High winds may force flea beetles off leaf tops and down to leaf undersides and leaf stems. Stem feeding could make the flea beetle situation worse, since it takes just a few bites on a stem to nip off a whole cotyledon or sever the stem. Stem feeding, if it’s happening on a lot of plants, has a lower control threshold than the 25% damage recommended for leaf feeding.
Seed treatments should still be active for canola that was recently seeded and emerged quickly. Keep in mind that flea beetles have to feed to take up the insecticide, so some feeding damage is expected. Assess flea beetle numbers and species. Some research suggests the amount of feeding required for control may be greater for striped flea beetles. And at high numbers, flea beetles may overwhelm the seed treatment protection. Monitor the amount of leaf feeding to determine if this is occurring, and apply a foliar insecticide if the action threshold of 25% leaf area damage is exceeded and flea beetles are still actively feeding. Click here for images that show what different levels of leaf damage look like.
A number of foliar products are registered for flea beetles on canola. To find them, click your province for your guide to crop protection: Alberta Saskatchewan Manitoba.

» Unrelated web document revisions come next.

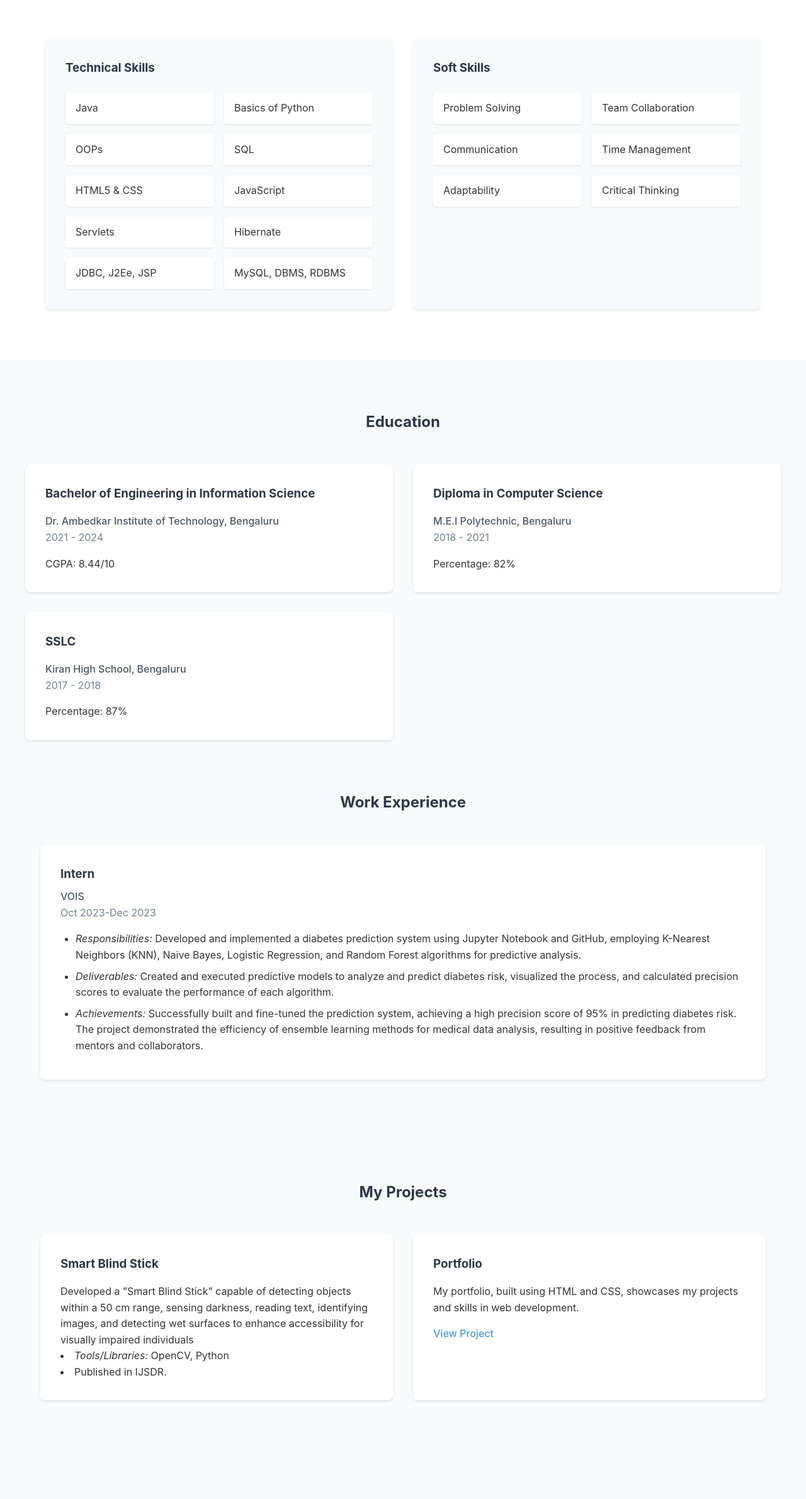
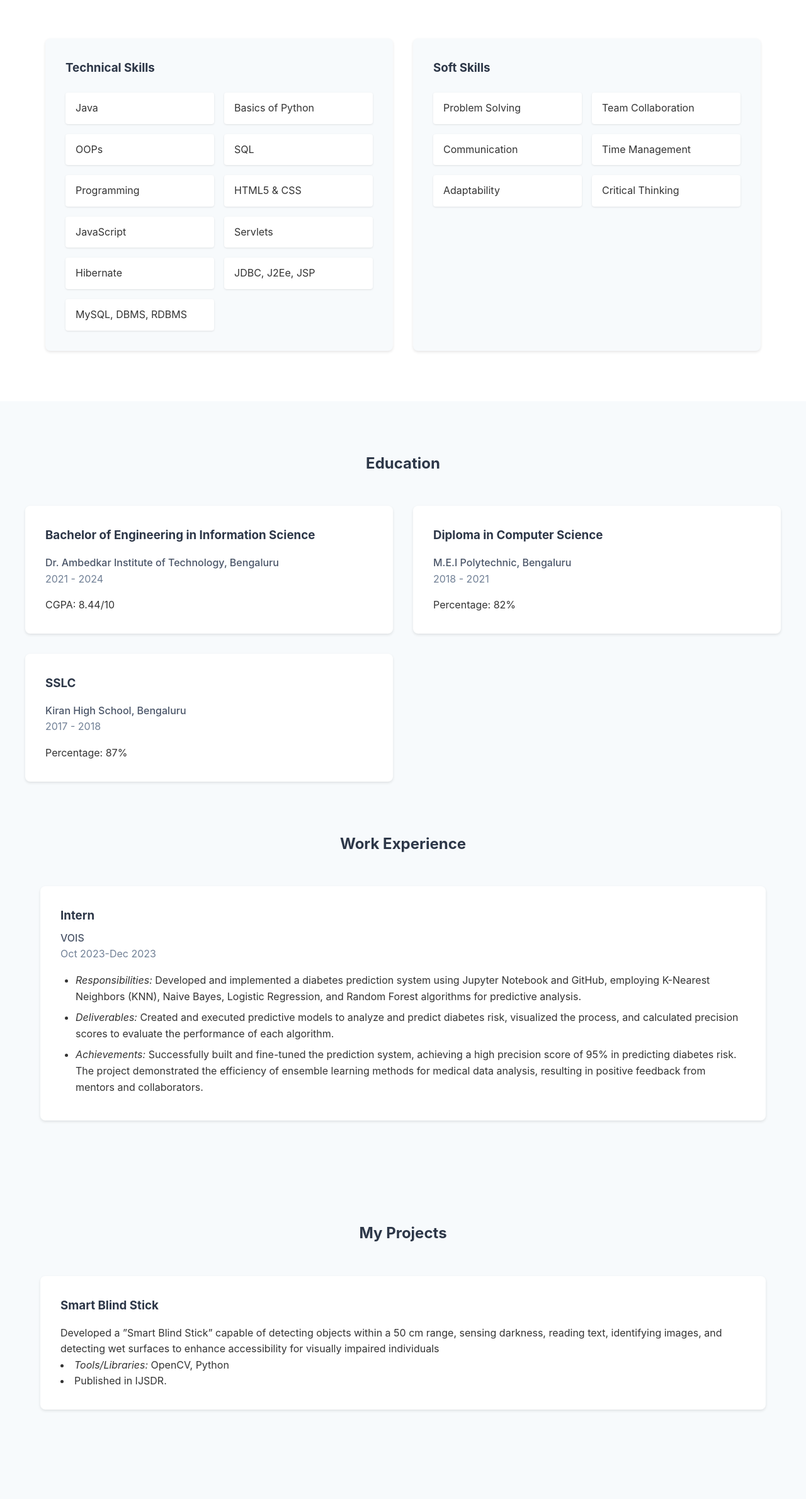
Before and after one commit to Sushmithaid/portfolio.github.io, a plain HTML site: page index.html in a window 1280 px wide. Shown: the part 1046-3426 px from the top of the page at 63% size. Drawn offline with Linux system fonts and the light colour scheme.

Commit message:
Update and rename index.html.html to index.html

```diff
--- a/index.html.html
+++ b/index.html
@@ -50,6 +50,7 @@
                             <li>Basics of Python</li>
                             <li>OOPs</li>
                             <li>SQL</li>
+                            <li>Programming</li>
                             <li>HTML5 & CSS</li>
                             <li>JavaScript</li>
                             <li>Servlets</li>
@@ -144,12 +145,13 @@
                             <li>Published in IJSDR.</li>
                         <!-- <a href="#" class="project-link">View Project</a> -->
                     </div>
-                    <div class="project-card">
+
+                    <!--<div class="project-card">
                         <h3>Portfolio</h3>
                         <p>My portfolio, built using HTML and CSS, showcases my projects and skills in web development.</p>
 
                         <a href="#" class="project-link">View Project</a>
-                    </div>
+                    </div> -->
                     <!-- <div class="project-card">
                         <h3>Project Three</h3>
                         <p>An interactive dashboard built with React and modern CSS.</p>
```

While scouting, look to see if plants between rows have more damage. These could be untreated volunteers, and are not usually worth protecting.